The knowledge, attitudes and perceptions of physiotherapists in KwaZulu-Natal, South Africa, towards mental health

Marilyn Hooblaul, Saul Cobbing, Kurt J. Daniels
South African Journal of Physiotherapy | Vol 76, No 1 | a1483 | DOI: https://doi.org/10.4102/sajp.v76i1.1483 | © 2020 Marilyn Hooblaul, Saul Cobbing, Kurt J. Daniels | This work is licensed under CC Attribution 4.0
Submitted: 03 March 2020 | Published: 30 October 2020

About the author(s)

Marilyn Hooblaul, KwaZulu-Natal Department of Health, Ekuhlengeni Psychiatric Hospital, Durban, South Africa
Saul Cobbing, Department of Physiotherapy, University of KwaZulu-Natal, Durban, South Africa
Kurt J. Daniels, Department of Physiotherapy, University of KwaZulu-Natal, Durban, South Africa

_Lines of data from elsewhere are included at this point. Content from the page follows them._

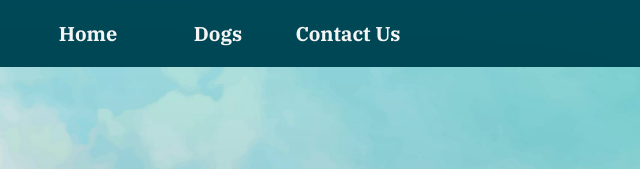
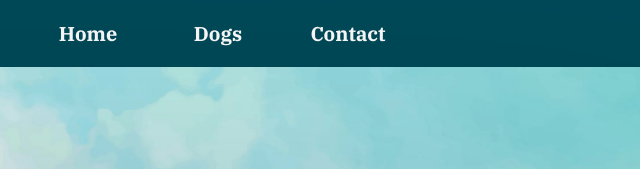
Before and after one commit to zillur-rgb/Dog-Breed-Js-Webpack, a website built with webpack: page dist/index.html in a window 1280 px wide. Shown: the top 169 px of the page, 422-1062 px from the left. Built offline with nearby package versions, Linux system fonts and the light colour scheme.

Commit message:
Complete Panel Module

```diff
--- a/src/index.js
+++ b/src/index.js
@@ -1,5 +1,3 @@
 import appendPanels from "./panel.js";
 
 appendPanels();
-
-let header = document.createElement("header");
--- a/src/panel.js
+++ b/src/panel.js
@@ -1,9 +1,21 @@
 const panels = (() => {
   let header = document.createElement("header");
-  header.classList.add("panel");
+  let nav = document.createElement("nav");
+  let links = document.createElement("a");
+  let body = document.querySelector("body");
 
   const appendHeader = () => {
-    console.log("header");
+    header.classList.add("panel");
+    body.prepend(header);
+
+    document.querySelector("header").append(nav);
+    document.querySelector("nav").append(links);
+    document.querySelector("nav a").setAttribute("href", "./index.html");
+    links.textContent = "Home";
+    document.querySelector("nav").append(links.cloneNode());
+    document.querySelector("nav a:last-child").textContent = "Dogs";
+    document.querySelector("nav").append(links.cloneNode());
+    document.querySelector("nav a:last-child").textContent = "Contact";
   };
 
   const appendFooter = () => {
@@ -14,7 +26,6 @@ const panels = (() => {
     appendHeader,
     appendFooter,
   };
-  let nav = document.createElement("nav");
 })();
 
 export default function appendPanels() {
```
Also changed, not shown: dist/index.html, dist/main.js.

Share this article

Bookmark and Share

Abstract

Background: Physiotherapists are trained to manage patients with physical needs, but because of limited training at an undergraduate level in mental health, patients may not receive holistic care. This lack of knowledge often can deny people living with a mental illness (PLWMI) the potential benefits of physiotherapy treatment and exercise.

Objectives: Our study conducted in the KwaZulu-Natal province of South Africa aimed to determine the knowledge, attitudes and perceptions of physiotherapists working in the Department of Health (DoH) in KwaZulu-Natal, South Africa, towards mental health, and to determine whether their undergraduate training prepared them to manage PLWMI.

Methods: A mixed-method design was employed. The Attitudes to Psychiatry (ATP-30) questionnaire was distributed to 153 physiotherapists in KwaZulu-Natal. Focus groups were conducted to ascertain whether their undergraduate training prepared them adequately to manage PLWMI.

Results: A total of 124 physiotherapists completed the questionnaires. The mean ATP-30 scores was 103.70 (SD = 11.71). Females had slightly higher ATP-30 scores than males. Physiotherapists indicated in the focus groups that they received limited training about mental health at an undergraduate level.

Conclusion: Physiotherapists working in the KwaZulu-Natal public sector have a positive attitude towards mental health and managing PLWMI. Participants expressed the need for the inclusion of theoretical and practical knowledge about mental health in the undergraduate curriculum and postgraduate courses related to this topic.

Clinical implications: The outcomes of this study show the importance of the inclusion of mental health in the undergraduate physiotherapy programme. Exposure to the theoretical and practical knowledge of mental health during the undergraduate physiotherapy programme will assist qualified physiotherapists better manage PLWMI. Future studies should be conducted in the other provinces and in the private practice setting in South Africa, so as to compare the results.


Keywords

physiotherapy; mental health; attitudes; knowledge; perceptions

Metrics

Total abstract views: 740
Total article views: 517


Crossref Citations

No related citations found.